He stopped in New York on his way to Scranton, where he was the scheduled speaker for the Friendly Sons of St. Patrick banquet on March 19.
But Truman wasn’t going to visit Scranton without stopping in Pittston if Leo Tierney had anything to say about.
Tierney, one of Pittston’s most connected and colorful historical figures, was a personal friend of Truman’s.
Truman and Tierney were both World War I artillery captains who commanded artillery batteries on opposite banks of the Aisne River during the Meuse-Argonne campaign in France. Truman commanded Missouri Battery ‘D’ of the 129th Field Artillery, while across the river, Tierney commanded Battery ‘B’ of the Pennsylvania 28th Division.

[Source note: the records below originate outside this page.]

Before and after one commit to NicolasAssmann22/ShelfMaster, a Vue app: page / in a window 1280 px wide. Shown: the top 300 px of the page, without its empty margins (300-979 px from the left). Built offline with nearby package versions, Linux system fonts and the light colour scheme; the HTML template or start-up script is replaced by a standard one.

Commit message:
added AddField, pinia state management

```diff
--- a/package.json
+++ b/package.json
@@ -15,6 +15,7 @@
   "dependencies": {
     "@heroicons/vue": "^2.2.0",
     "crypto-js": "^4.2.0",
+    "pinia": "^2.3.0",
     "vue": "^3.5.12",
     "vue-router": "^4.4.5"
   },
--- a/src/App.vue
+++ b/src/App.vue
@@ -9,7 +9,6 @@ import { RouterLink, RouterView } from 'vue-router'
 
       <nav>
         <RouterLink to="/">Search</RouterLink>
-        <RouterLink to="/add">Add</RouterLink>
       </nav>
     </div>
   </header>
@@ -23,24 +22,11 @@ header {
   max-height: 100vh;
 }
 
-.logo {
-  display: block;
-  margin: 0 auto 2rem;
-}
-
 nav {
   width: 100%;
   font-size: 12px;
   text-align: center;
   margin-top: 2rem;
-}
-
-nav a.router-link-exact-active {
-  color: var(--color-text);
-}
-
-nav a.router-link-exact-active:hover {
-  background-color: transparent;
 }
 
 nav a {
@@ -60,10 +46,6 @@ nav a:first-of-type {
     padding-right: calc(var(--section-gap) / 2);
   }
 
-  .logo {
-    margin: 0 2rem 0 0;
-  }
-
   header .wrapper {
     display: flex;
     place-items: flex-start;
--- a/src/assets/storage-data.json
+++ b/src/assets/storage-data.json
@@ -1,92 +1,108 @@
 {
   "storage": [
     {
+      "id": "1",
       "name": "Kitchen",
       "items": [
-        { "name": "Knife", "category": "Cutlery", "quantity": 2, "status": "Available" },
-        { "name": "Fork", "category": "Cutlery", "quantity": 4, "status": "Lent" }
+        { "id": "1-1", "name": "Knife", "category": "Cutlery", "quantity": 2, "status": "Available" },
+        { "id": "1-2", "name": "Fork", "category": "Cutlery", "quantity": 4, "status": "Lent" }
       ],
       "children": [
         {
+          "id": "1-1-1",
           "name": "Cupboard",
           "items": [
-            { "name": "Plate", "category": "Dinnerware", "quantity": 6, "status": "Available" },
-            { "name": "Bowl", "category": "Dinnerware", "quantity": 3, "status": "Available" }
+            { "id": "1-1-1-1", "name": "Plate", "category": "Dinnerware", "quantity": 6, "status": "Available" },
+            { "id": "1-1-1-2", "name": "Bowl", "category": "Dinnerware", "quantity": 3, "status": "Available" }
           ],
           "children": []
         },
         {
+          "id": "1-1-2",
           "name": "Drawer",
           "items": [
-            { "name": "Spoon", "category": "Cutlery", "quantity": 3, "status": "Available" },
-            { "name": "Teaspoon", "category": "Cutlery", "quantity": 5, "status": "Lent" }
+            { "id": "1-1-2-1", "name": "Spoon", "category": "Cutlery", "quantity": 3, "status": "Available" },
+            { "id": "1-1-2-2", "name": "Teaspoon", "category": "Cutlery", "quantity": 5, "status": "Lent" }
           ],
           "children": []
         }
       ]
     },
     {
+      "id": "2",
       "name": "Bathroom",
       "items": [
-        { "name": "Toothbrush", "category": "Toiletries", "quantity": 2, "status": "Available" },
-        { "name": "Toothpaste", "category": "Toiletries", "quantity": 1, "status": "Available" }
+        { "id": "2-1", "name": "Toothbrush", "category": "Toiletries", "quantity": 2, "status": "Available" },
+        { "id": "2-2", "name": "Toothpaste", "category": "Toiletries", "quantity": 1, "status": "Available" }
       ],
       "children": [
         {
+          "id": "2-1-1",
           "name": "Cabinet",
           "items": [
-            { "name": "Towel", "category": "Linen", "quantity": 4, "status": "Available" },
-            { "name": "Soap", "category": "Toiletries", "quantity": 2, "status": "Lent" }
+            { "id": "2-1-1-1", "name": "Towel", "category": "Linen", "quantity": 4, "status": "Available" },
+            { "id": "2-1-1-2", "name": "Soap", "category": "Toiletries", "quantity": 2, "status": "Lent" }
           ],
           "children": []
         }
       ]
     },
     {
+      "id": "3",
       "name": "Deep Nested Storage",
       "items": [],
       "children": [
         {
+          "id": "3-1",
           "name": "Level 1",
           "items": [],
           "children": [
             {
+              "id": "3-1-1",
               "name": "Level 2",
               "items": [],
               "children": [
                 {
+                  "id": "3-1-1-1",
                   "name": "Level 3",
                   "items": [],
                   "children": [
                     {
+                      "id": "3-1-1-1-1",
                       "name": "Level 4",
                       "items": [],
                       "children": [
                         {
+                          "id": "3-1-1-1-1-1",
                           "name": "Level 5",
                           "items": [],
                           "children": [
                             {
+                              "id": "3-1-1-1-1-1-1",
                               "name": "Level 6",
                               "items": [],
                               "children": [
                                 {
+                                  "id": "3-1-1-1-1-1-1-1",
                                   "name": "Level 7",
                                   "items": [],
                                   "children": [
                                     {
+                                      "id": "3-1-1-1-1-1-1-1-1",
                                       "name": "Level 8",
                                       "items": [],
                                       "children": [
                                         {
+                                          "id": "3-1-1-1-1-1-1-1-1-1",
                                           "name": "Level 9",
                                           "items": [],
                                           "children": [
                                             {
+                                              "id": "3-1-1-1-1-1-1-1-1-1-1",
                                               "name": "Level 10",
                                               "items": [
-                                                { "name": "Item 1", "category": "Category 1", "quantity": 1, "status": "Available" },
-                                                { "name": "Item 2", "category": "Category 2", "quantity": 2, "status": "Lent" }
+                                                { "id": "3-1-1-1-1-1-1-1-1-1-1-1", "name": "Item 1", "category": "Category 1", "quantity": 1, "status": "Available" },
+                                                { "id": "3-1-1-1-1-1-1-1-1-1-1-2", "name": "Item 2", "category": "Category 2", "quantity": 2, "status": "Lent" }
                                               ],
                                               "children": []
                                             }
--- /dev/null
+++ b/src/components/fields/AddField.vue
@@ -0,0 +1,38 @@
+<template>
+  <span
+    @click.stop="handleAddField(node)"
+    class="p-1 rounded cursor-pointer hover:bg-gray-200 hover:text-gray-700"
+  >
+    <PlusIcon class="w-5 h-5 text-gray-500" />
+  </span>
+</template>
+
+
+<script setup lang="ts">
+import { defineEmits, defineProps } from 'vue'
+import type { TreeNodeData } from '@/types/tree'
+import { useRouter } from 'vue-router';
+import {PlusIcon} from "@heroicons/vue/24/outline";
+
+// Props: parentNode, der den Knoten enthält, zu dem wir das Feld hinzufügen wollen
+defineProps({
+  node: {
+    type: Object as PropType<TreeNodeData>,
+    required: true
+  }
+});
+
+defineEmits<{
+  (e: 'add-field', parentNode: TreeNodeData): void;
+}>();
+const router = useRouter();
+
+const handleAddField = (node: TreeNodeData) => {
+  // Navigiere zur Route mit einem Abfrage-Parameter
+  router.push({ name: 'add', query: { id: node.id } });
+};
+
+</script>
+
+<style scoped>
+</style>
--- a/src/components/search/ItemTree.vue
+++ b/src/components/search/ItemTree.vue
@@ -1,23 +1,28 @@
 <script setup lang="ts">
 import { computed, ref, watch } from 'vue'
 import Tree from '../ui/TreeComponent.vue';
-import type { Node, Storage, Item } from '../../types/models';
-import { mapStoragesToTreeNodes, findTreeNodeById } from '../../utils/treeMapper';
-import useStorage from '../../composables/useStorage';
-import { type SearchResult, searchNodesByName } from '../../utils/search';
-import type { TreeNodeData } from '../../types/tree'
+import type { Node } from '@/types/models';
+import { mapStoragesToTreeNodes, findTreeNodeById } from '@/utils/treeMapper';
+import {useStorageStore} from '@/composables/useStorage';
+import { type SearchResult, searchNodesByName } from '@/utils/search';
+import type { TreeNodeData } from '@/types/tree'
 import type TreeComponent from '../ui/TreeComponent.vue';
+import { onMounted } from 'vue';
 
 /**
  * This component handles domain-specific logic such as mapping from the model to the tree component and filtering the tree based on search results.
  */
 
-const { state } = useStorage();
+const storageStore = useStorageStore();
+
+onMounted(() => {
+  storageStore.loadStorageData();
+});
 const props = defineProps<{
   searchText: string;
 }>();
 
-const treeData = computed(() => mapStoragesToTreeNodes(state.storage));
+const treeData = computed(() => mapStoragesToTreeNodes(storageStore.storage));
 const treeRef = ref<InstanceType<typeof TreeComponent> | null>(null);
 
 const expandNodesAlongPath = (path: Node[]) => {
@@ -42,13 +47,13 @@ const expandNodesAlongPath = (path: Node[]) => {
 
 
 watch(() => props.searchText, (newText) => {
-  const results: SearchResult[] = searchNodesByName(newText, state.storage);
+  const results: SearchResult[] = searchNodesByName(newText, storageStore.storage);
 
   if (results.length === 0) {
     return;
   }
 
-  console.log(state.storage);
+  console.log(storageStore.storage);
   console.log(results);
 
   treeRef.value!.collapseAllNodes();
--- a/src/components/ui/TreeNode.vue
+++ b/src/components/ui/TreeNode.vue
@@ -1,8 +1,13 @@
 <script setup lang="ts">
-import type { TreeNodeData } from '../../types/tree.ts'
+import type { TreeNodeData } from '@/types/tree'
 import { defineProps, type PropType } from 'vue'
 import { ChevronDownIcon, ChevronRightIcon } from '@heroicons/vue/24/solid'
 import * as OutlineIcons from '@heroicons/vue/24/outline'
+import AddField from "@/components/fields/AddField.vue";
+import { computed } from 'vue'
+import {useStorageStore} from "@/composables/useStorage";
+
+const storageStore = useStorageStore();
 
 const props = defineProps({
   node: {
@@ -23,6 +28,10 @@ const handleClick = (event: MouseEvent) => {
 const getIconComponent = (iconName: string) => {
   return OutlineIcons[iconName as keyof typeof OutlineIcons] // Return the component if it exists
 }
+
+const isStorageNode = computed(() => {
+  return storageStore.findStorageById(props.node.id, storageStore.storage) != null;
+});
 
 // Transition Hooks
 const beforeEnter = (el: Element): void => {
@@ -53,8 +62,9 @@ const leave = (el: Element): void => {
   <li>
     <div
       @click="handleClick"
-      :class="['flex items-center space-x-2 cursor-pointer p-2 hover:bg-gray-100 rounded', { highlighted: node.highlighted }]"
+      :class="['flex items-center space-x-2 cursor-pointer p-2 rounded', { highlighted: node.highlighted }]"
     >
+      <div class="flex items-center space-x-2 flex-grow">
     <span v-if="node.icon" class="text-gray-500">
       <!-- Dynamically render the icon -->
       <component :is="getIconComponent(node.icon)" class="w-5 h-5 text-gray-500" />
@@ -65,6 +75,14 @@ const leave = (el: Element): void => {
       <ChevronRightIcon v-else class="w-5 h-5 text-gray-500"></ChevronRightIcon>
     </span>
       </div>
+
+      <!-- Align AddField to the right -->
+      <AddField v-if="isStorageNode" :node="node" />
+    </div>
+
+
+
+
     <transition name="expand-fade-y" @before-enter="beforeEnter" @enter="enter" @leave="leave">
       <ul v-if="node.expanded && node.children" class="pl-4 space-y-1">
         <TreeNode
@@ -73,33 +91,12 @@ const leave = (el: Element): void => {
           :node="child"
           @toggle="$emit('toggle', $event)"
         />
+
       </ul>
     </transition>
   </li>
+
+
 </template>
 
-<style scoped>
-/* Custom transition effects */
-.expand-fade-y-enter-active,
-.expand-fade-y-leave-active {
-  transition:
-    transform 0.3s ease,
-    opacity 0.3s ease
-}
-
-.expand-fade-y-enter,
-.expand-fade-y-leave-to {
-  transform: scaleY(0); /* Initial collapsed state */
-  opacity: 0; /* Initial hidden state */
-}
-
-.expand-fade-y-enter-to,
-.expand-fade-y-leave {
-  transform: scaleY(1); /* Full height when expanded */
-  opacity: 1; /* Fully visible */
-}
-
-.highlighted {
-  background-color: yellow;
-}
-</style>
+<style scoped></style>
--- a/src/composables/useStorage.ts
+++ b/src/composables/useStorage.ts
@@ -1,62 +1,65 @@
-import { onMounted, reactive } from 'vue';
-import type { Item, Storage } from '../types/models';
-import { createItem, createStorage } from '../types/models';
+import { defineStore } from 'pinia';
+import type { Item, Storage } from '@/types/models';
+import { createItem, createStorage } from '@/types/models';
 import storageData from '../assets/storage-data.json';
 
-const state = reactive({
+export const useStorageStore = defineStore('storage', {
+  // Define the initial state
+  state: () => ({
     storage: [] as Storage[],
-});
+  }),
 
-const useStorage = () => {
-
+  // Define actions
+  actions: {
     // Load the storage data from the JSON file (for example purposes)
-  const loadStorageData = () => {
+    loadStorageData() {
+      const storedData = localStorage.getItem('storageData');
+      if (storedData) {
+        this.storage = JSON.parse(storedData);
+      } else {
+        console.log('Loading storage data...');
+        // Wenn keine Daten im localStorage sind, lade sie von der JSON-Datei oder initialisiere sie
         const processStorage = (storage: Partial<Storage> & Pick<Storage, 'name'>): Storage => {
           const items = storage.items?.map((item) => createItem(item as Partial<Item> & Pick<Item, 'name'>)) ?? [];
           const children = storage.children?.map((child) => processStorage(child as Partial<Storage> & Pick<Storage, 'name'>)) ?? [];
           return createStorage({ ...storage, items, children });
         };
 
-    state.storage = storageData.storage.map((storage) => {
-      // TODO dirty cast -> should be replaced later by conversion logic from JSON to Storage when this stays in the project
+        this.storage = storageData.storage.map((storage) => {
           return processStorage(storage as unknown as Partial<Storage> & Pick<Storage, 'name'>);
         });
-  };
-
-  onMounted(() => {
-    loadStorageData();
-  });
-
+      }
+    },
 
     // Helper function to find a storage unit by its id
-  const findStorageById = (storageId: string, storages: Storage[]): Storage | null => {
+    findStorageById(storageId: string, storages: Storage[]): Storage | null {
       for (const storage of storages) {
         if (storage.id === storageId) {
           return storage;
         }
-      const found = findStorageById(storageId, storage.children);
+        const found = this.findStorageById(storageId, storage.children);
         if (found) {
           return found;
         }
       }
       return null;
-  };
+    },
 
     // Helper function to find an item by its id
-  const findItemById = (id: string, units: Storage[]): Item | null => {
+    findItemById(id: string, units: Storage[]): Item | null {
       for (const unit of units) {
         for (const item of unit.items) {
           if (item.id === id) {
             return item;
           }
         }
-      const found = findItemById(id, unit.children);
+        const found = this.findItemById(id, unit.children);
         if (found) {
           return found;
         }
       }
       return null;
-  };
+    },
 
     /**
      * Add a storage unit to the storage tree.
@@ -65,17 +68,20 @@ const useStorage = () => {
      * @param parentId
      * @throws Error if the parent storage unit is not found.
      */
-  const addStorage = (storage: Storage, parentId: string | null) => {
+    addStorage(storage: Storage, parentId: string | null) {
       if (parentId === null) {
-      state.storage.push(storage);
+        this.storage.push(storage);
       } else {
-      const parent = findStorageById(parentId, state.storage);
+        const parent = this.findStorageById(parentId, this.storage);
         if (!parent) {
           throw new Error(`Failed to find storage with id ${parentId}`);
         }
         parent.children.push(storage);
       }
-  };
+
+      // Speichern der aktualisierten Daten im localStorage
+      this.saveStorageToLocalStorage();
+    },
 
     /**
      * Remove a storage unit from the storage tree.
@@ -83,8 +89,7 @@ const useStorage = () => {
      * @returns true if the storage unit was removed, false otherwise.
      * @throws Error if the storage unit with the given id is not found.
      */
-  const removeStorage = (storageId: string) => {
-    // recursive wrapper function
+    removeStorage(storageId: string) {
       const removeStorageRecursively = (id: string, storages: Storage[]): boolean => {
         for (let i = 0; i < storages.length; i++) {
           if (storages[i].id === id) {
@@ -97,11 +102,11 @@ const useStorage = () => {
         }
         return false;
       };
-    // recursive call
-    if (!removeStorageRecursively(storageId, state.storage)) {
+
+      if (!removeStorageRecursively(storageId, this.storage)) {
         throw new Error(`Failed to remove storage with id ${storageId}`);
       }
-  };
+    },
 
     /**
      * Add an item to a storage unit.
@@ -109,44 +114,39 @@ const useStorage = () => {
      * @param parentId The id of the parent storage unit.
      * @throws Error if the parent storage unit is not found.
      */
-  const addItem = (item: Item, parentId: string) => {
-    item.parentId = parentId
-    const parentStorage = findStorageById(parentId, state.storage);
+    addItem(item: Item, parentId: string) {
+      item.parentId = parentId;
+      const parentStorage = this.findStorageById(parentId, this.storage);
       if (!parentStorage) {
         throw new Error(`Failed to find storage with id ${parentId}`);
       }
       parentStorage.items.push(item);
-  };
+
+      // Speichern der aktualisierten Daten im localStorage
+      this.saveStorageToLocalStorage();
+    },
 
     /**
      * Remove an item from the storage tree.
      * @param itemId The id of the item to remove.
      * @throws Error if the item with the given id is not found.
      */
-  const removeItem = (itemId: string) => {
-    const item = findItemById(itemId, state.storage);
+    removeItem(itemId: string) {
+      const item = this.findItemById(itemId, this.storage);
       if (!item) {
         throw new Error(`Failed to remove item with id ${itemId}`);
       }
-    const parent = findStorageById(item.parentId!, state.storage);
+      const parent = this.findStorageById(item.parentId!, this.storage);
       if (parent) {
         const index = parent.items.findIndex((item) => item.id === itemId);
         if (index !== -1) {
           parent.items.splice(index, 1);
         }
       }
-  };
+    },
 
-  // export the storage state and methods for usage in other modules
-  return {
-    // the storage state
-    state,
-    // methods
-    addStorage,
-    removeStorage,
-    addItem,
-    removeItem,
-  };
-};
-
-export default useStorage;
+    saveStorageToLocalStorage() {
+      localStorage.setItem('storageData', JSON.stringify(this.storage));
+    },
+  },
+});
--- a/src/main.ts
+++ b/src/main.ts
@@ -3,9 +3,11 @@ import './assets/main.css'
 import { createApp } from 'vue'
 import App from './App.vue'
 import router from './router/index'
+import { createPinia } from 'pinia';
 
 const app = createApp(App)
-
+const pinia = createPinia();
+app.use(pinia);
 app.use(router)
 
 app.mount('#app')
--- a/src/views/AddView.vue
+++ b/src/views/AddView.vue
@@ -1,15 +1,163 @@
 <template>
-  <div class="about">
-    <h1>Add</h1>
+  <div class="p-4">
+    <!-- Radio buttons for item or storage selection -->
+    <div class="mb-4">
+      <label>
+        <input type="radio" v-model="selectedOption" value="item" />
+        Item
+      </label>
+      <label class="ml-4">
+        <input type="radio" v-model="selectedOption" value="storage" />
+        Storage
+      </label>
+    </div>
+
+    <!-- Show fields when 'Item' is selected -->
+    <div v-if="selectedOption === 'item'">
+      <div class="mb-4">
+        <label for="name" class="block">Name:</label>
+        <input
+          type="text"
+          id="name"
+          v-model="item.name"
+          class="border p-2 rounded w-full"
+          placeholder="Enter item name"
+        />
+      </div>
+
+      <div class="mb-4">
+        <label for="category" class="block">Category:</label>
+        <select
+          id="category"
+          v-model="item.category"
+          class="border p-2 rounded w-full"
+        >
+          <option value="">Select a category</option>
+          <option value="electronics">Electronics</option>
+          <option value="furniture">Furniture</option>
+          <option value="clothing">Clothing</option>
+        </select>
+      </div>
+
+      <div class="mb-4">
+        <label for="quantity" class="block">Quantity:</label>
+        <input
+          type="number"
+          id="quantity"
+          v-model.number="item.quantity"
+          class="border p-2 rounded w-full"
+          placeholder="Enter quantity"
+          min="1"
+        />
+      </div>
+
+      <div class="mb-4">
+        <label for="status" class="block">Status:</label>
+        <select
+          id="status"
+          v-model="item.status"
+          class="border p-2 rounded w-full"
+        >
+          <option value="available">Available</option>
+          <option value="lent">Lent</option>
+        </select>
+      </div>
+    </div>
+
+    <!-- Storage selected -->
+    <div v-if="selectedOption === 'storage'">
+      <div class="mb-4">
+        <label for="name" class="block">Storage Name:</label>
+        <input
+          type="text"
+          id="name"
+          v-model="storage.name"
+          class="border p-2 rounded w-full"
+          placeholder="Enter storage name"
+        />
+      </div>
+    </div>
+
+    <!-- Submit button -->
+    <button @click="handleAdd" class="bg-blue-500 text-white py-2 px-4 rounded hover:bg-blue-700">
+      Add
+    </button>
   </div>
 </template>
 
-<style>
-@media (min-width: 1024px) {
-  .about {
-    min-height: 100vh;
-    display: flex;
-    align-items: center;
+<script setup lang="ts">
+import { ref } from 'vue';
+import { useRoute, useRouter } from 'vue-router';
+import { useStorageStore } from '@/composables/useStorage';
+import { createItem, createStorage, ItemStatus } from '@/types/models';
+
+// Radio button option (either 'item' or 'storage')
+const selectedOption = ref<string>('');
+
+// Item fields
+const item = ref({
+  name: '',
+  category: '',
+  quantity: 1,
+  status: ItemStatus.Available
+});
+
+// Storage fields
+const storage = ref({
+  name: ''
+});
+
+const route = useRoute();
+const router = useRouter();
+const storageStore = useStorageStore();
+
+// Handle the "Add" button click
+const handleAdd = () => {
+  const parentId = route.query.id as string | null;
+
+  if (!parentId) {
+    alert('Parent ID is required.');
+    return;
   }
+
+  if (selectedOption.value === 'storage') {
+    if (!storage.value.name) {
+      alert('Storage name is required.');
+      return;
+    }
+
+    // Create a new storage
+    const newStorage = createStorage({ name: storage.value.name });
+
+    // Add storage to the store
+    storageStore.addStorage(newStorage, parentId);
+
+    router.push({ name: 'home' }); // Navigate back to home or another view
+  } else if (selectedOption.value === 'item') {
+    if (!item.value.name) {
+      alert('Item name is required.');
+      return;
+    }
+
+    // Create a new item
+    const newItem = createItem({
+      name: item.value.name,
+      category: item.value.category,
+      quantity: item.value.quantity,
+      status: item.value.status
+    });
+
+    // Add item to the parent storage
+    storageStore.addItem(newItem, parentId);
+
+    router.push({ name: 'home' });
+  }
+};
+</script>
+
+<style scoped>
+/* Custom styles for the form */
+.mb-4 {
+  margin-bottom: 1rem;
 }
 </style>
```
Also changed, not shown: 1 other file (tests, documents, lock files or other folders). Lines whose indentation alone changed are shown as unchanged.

Tierney enlisted as a private and advanced to captain. He commanded Company ‘B’ at the Mexican border during the campaign to capture Mexican outlaw Pancho Villa in 1916. He was cited for bravery in action in WWI three times in France and was awarded a Silver Star to wear on his Victory Medal ribbon.
Given Tierney’s war hero credentials, Truman couldn’t pass up a visit with his old military buddy in Pittston.
Truman traveled from Scranton to Pittston in a state police motorcade. The biggest turnout along the route was in Avoca, where hundreds lined Main Street to wave and cheer as Truman’s car passed. Truman arrived at St. John’s Hall at 5:52 p.m. to deliver a talk before the official start of the 43rd annual banquet of the Pittston Friendly Sons, a lucky break for the women and children of Pittston who got to see and hear the former president, as Friendly Sons’ banquets were male-only affairs.
Tierney was chairman of the Sons and he was seated next to Truman on the dais, with, among others, Congressman Dan Flood, Pittston Mayor Joseph Saporito and Wyoming Burgess John Dempsey.
Introducing Truman, Tierney talked about the Battle of Argonne Forest when Truman’s battery came to the aid of Tierney’s battery, which was bogged down by Germans. Tierney also reminded Truman of his visit to the White House when Truman was president.
Truman said, “What Tierney told you about the Argonne Forest battle is an actual fact and I almost got court-martialed for it.”
Truman talked a little about St. Patrick and then said, “There is not a country in the world that does not owe a debt of gratitude to some Irishman and that applies especially to the United States.”
Before Truman hurried back to Scranton, Tierney gave him two checks of $250 each for the Truman Library, one each from the Friendly Sons and Battery ‘B.’
Tierney also gave Truman an anthracite coal carved pen and ink desk set, but Truman forgot to take it and didn’t realize he had forgotten it until he got home to Kansas City. Truman’s secretary wrote to Tierney, who found the desk piece and sent it to Truman. Tierney got this hand-written and signed letter in return:
“Dear Leo, I can’t tell you how much I appreciated the visit to Pittston. I didn’t know when I ever received a greater ovation. It was more than I deserved. Thanks a lot for all the courtesies which you extended.”
Tierney was an advocate for veterans all of his adult life. He was an officer with the Battery ‘B’ veterans association and active in other veterans groups. The preservation of veteran plaques, monuments and honor rolls were a passion of his into his 90s. He died in the late 1980s. As a young man, he worked for a railroad and the Pittston post office. Later, he was Pittston’s police chief and a successful businessman. He married Gertrude Conaboy in 1917. They had no children.